For every line below, output the text exactly and leave out images.

━━ EXERCISE MATERIAL

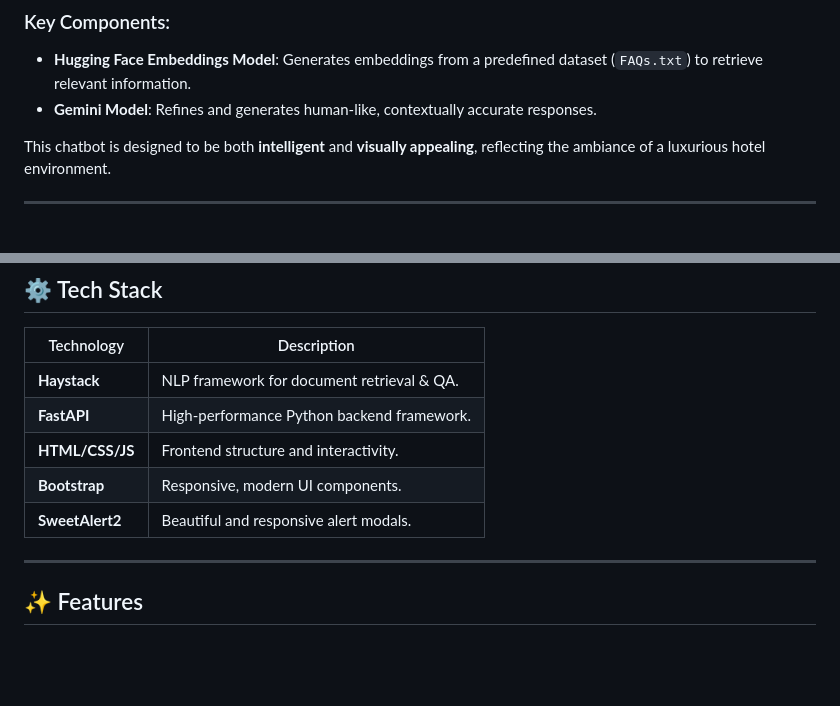
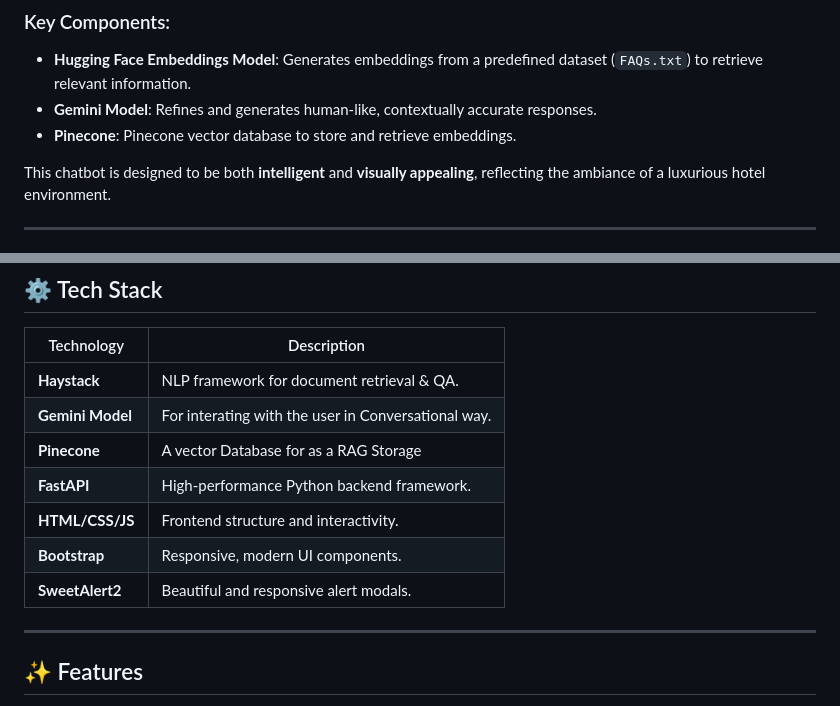
Before and after one commit to MuhammadAbdullah95/Hotel_Receptionist_AI_Agent, a Markdown page: README.md, 2 parts joined by grey strips. GitHub-like rendering; blank space fills up the shorter version.

```diff
--- a/README.md
+++ b/README.md
@@ -24,6 +24,7 @@ The **Hotel Receptionist Chatbot** uses **Retrieval-Augmented Generation (RAG)**
 ### Key Components:
 - **Hugging Face Embeddings Model**: Generates embeddings from a predefined dataset (`FAQs.txt`) to retrieve relevant information.
 - **Gemini Model**: Refines and generates human-like, contextually accurate responses.
+- **Pinecone**: Pinecone vector database to store and retrieve embeddings.
 
 This chatbot is designed to be both **intelligent** and **visually appealing**, reflecting the ambiance of a luxurious hotel environment.
 
@@ -54,10 +55,13 @@ The system is structured as follows:
 | Technology      | Description                                     |
 |-----------------|-------------------------------------------------|
 | **Haystack**    | NLP framework for document retrieval & QA.      |
+| **Gemini Model** | For interating with the user in Conversational way. |
+| **Pinecone** | A vector Database for as a RAG Storage          |
 | **FastAPI**     | High-performance Python backend framework.     |
 | **HTML/CSS/JS** | Frontend structure and interactivity.           |
 | **Bootstrap**   | Responsive, modern UI components.               |
 | **SweetAlert2** | Beautiful and responsive alert modals.          |
+
 
 ---
 
```
Also changed, not shown: other parts of README.md (+57 -0 lines).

━━━━

OUTPUT BELOW
Before and after one commit to MuhammadAbdullah95/Hotel_Receptionist_AI_Agent, a Markdown page: README.md, 2 parts joined by grey strips. GitHub-like rendering; blank space fills up the shorter version.

```diff
--- a/README.md
+++ b/README.md
@@ -24,6 +24,7 @@ The **Hotel Receptionist Chatbot** uses **Retrieval-Augmented Generation (RAG)**
 ### Key Components:
 - **Hugging Face Embeddings Model**: Generates embeddings from a predefined dataset (`FAQs.txt`) to retrieve relevant information.
 - **Gemini Model**: Refines and generates human-like, contextually accurate responses.
+- **Pinecone**: Pinecone vector database to store and retrieve embeddings.
 
 This chatbot is designed to be both **intelligent** and **visually appealing**, reflecting the ambiance of a luxurious hotel environment.
 
@@ -54,10 +55,13 @@ The system is structured as follows:
 | Technology      | Description                                     |
 |-----------------|-------------------------------------------------|
 | **Haystack**    | NLP framework for document retrieval & QA.      |
+| **Gemini Model** | For interating with the user in Conversational way. |
+| **Pinecone** | A vector Database for as a RAG Storage          |
 | **FastAPI**     | High-performance Python backend framework.     |
 | **HTML/CSS/JS** | Frontend structure and interactivity.           |
 | **Bootstrap**   | Responsive, modern UI components.               |
 | **SweetAlert2** | Beautiful and responsive alert modals.          |
+
 
 ---
 
```
Also changed, not shown: other parts of README.md (+57 -0 lines).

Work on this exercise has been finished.